Pokémon: The First Movie was a rousing success, earning over $170 million at the box office and kick-starting a slew of movies to follow. The producers circled back around to Mewtwo a couple of times after this, first in the direct-to-DVD sequel, Pokémon: Mewtwo Returns (Sonoda, 2000), which answered a few lingering questions from this film, and then Mewtwo and Mew also appeared in Pokémon: The Mastermind of Mirage (Yuyama and Fujita, 2006). Mewtwo also featured in Pokémon the Movie: Genesect and the Legend Awakened (Yuyama, 2013), though that film inexplicably and quite ridiculously featured an entirely different Mewtwo, and Pokémon: The First Movie was remade entirely in CGI in 2019 around about in time for the first film’s twentieth anniversary and, of course, who else but Mewtwo would feature as the principal antagonist in Pokémon: Detective Pikachu (Letterman, 2019), a film that explicitly referenced Pokémon: The First Movie when discussing Mewtwo’s origins.

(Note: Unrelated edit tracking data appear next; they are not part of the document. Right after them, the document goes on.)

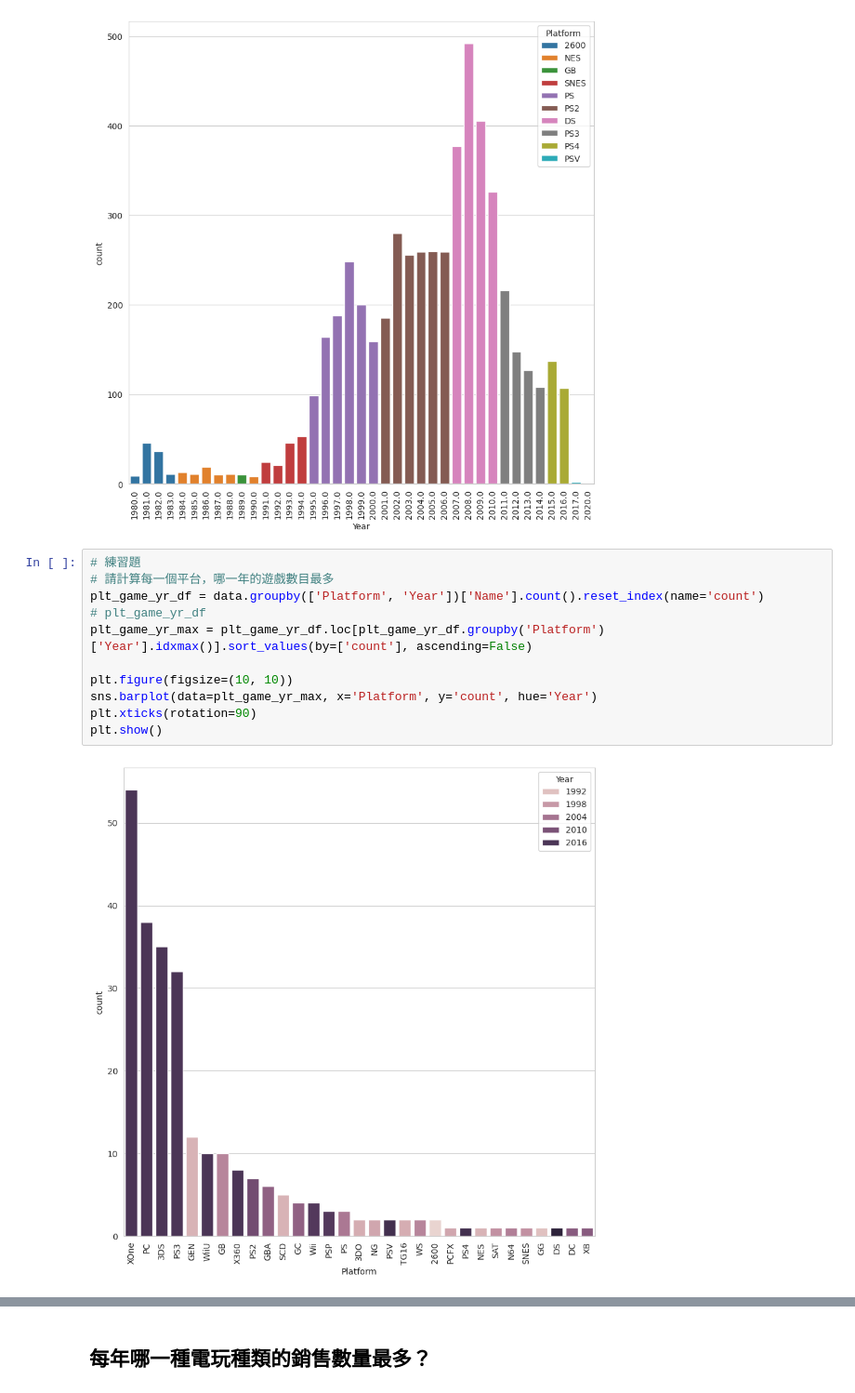
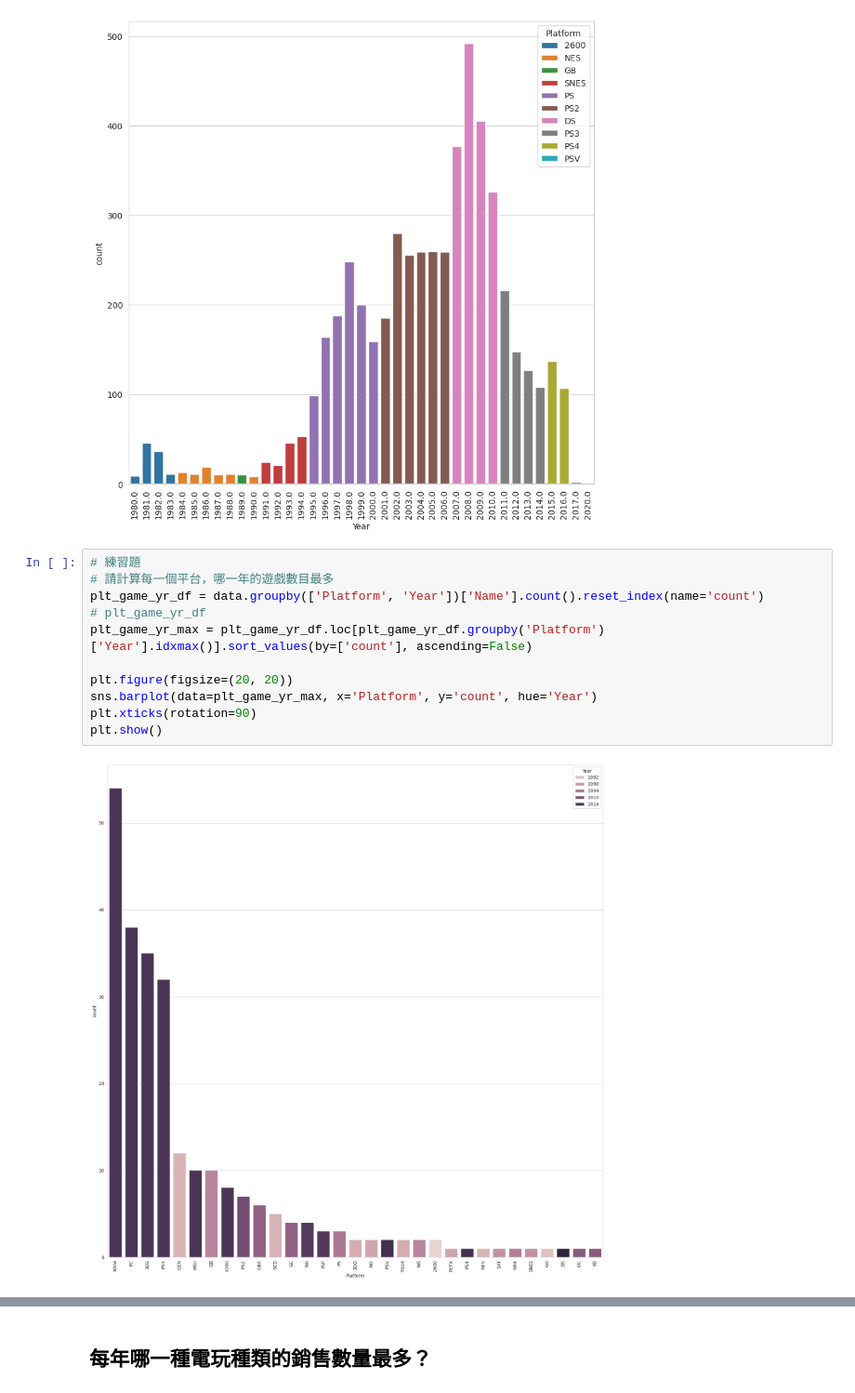
Before and after one commit to Yiting916/data_analysis, a Jupyter notebook: 05-02.LAB_VideoGameSales.ipynb, the cells around one changed output, grey strips where cells are left out. Shown at 93% size. Saved outputs shown, nothing was run; the diff lists cells and outputs as text.

```diff
--- a/05-02.LAB_VideoGameSales.ipynb
+++ b/05-02.LAB_VideoGameSales.ipynb
@@ -635,13 +635,13 @@ plt.show()
 # %%
 # 練習題
 # 請計算每一個平台，哪一年的遊戲數目最多
 plt_game_yr_df = data.groupby(['Platform', 'Year'])['Name'].count().reset_index(name='count')
 # plt_game_yr_df
 plt_game_yr_max = plt_game_yr_df.loc[plt_game_yr_df.groupby('Platform')['Year'].idxmax()].sort_values(by=['count'], ascending=False)
 
-plt.figure(figsize=(10, 10))
+plt.figure(figsize=(20, 20))
 sns.barplot(data=plt_game_yr_max, x='Platform', y='count', hue='Year')
 plt.xticks(rotation=90)
 plt.show()
 # %% [output]
-[figure, old version]
+[figure, new version]
```
Also changed, not shown: parts of 26 cells of this notebook.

Never doubt the power of nostalgia; it can make even the crappiest polygonal graphics seem timeless and the most outlandish movies memorable. I still like Pokémon but I don’t really play the games anymore and am nowhere near as invested in the franchise as I was when Pokémon: The First Movie came out; I would scour magazines and comic books for glimpses of the film and the mysterious new Pokémon we knew nothing about and went out of my way to get a bootleg VHS of the movie just so I could watch it and see my favourite Pokémon in action. I admit that nostalgia plays a large part in my affection for Pokémon: The First Movie but it is still a really solid entry in the Pokémon movie series and a decent animated feature in its own right. It’s not as action-packed as the later entries and nowhere near as well animated or scripted but the hype was real and seeing Mewtwo and Mew go at it in this classic will never got old. It got me then and it still gets me now.
What did you think of Pokémon: The First Movie? Where does it rank for you compared to the other Pokémon films? Do you think it still holds up to this day or do you think it’s seen better days? How are you celebrating Mewtwo’s birthday this year? Whatever you think about Pokémon: The First Movie, Mewtwo, and Pokémon in general, leave your thoughts in the comments below